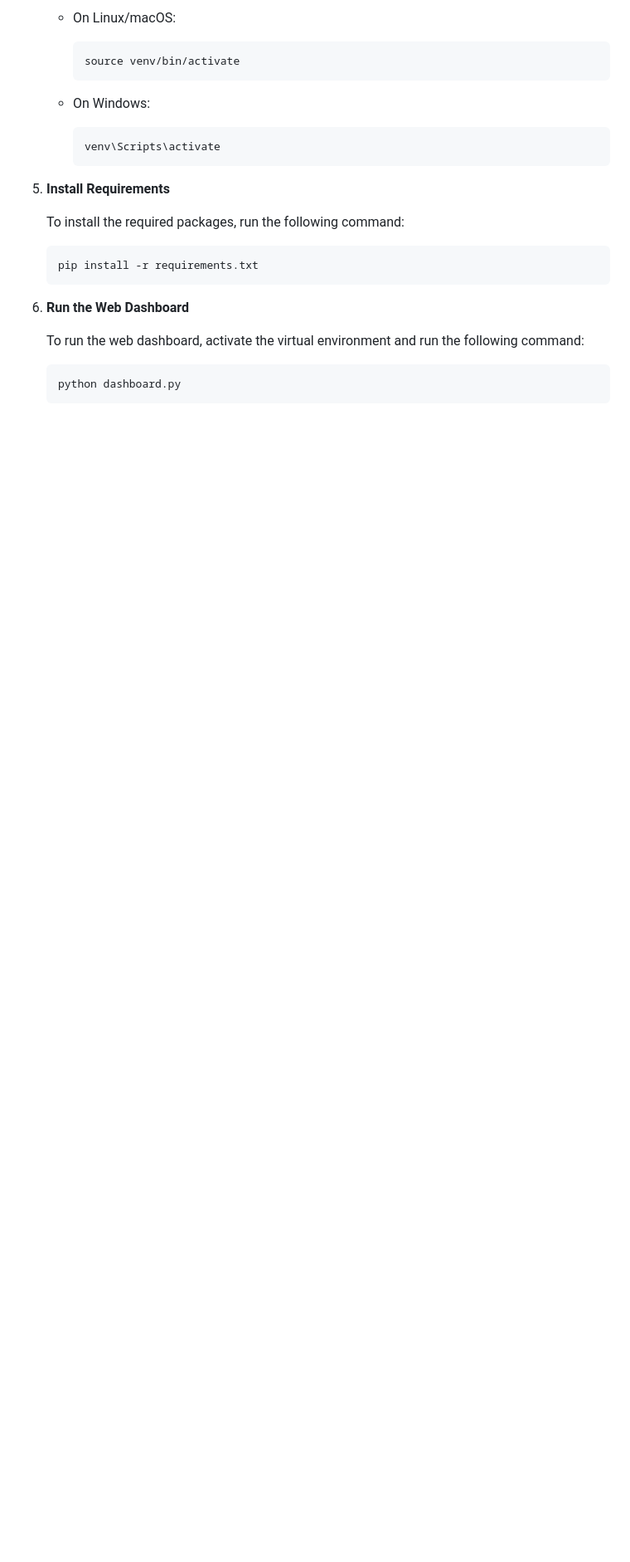
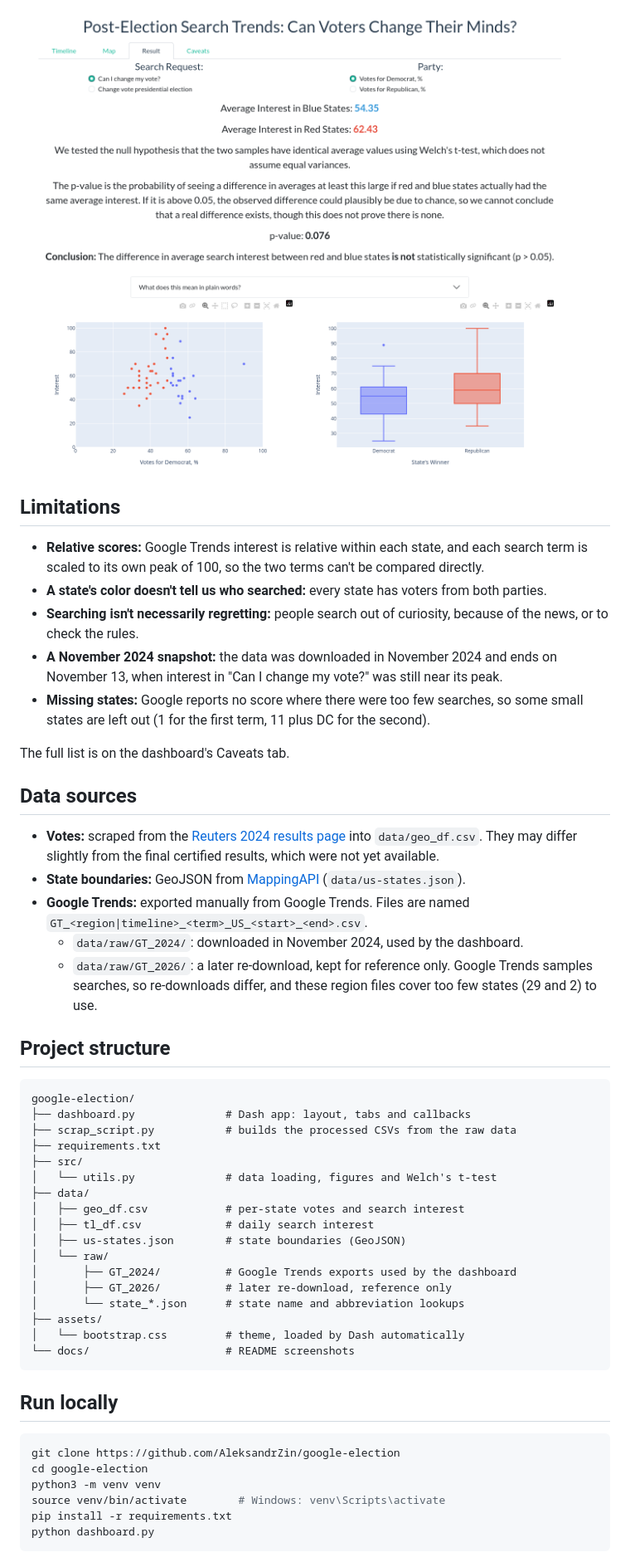
Before and after one commit to AleksandrZin/google-election, a Markdown page: README.md, the part around one of its changes. Shown at 83% size. Rendered like a GitHub page; pictures changed too: docs/screenshot-result.png (added); blank space fills up the shorter version.

````diff
--- a/README.md
+++ b/README.md
@@ -41,29 +39,54 @@ If you want to host it, you can run the web dashboard locally and interact with
 
-   - On Linux/macOS:
+![Result tab](docs/screenshot-result.png)
 
-     ```
-     source venv/bin/activate
-     ```
+## Limitations
 
-   - On Windows:
+- **Relative scores:** Google Trends interest is relative within each state, and each search term is scaled to its own peak of 100, so the two terms can't be compared directly.
+- **A state's color doesn't tell us who searched:** every state has voters from both parties.
+- **Searching isn't necessarily regretting:** people search out of curiosity, because of the news, or to check the rules.
+- **A November 2024 snapshot:** the data was downloaded in November 2024 and ends on November 13, when interest in "Can I change my vote?" was still near its peak.
+- **Missing states:** Google reports no score where there were too few searches, so some small states are left out (1 for the first term, 11 plus DC for the second).
 
-     ```
-     venv\Scripts\activate
-     ```
+The full list is on the dashboard's Caveats tab.
 
-5. **Install Requirements**
+## Data sources
 
-   To install the required packages, run the following command:
+- **Votes:** scraped from the [Reuters 2024 results page](https://www.reuters.com/graphics/USA-ELECTION/RESULTS/zjpqnemxwvx/) into `data/geo_df.csv`. They may differ slightly from the final certified results, which were not yet available.
+- **State boundaries:** GeoJSON from [MappingAPI](https://github.com/PublicaMundi/MappingAPI) (`data/us-states.json`).
+- **Google Trends:** exported manually from Google Trends. Files are named `GT_<region|timeline>_<term>_US_<start>_<end>.csv`.
+  - `data/raw/GT_2024/`: downloaded in November 2024, used by the dashboard.
+  - `data/raw/GT_2026/`: a later re-download, kept for reference only. Google Trends samples searches, so re-downloads differ, and these region files cover too few states (29 and 2) to use.
 
-   ```
-   pip install -r requirements.txt
-   ```
+## Project structure
 
-6. **Run the Web Dashboard**
+```
+google-election/
+├── dashboard.py              # Dash app: layout, tabs and callbacks
+├── scrap_script.py           # builds the processed CSVs from the raw data
+├── requirements.txt
+├── src/
+│   └── utils.py              # data loading, figures and Welch's t-test
+├── data/
+│   ├── geo_df.csv            # per-state votes and search interest
+│   ├── tl_df.csv             # daily search interest
+│   ├── us-states.json        # state boundaries (GeoJSON)
+│   └── raw/
+│       ├── GT_2024/          # Google Trends exports used by the dashboard
+│       ├── GT_2026/          # later re-download, reference only
+│       └── state_*.json      # state name and abbreviation lookups
+├── assets/
+│   └── bootstrap.css         # theme, loaded by Dash automatically
+└── docs/                     # README screenshots
+```
 
-   To run the web dashboard, activate the virtual environment and run the following command:
+## Run locally
 
-   ```
-   python dashboard.py
-   ```
+```bash
+git clone https://github.com/AleksandrZin/google-election
+cd google-election
+python3 -m venv venv
+source venv/bin/activate        # Windows: venv\Scripts\activate
+pip install -r requirements.txt
+python dashboard.py
+```
 
````
Also changed, not shown: other parts of README.md (+39 -26 lines), docs/screenshot-timeline.png (added).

__Exercise__. Show each line from the listing above that includes the word "json".

__Exercise answer__.
+- **State boundaries:** GeoJSON from [MappingAPI](https://github.com/PublicaMundi/MappingAPI) (`data/us-states.json`).
+│   ├── us-states.json        # state boundaries (GeoJSON)
+│       └── state_*.json      # state name and abbreviation lookups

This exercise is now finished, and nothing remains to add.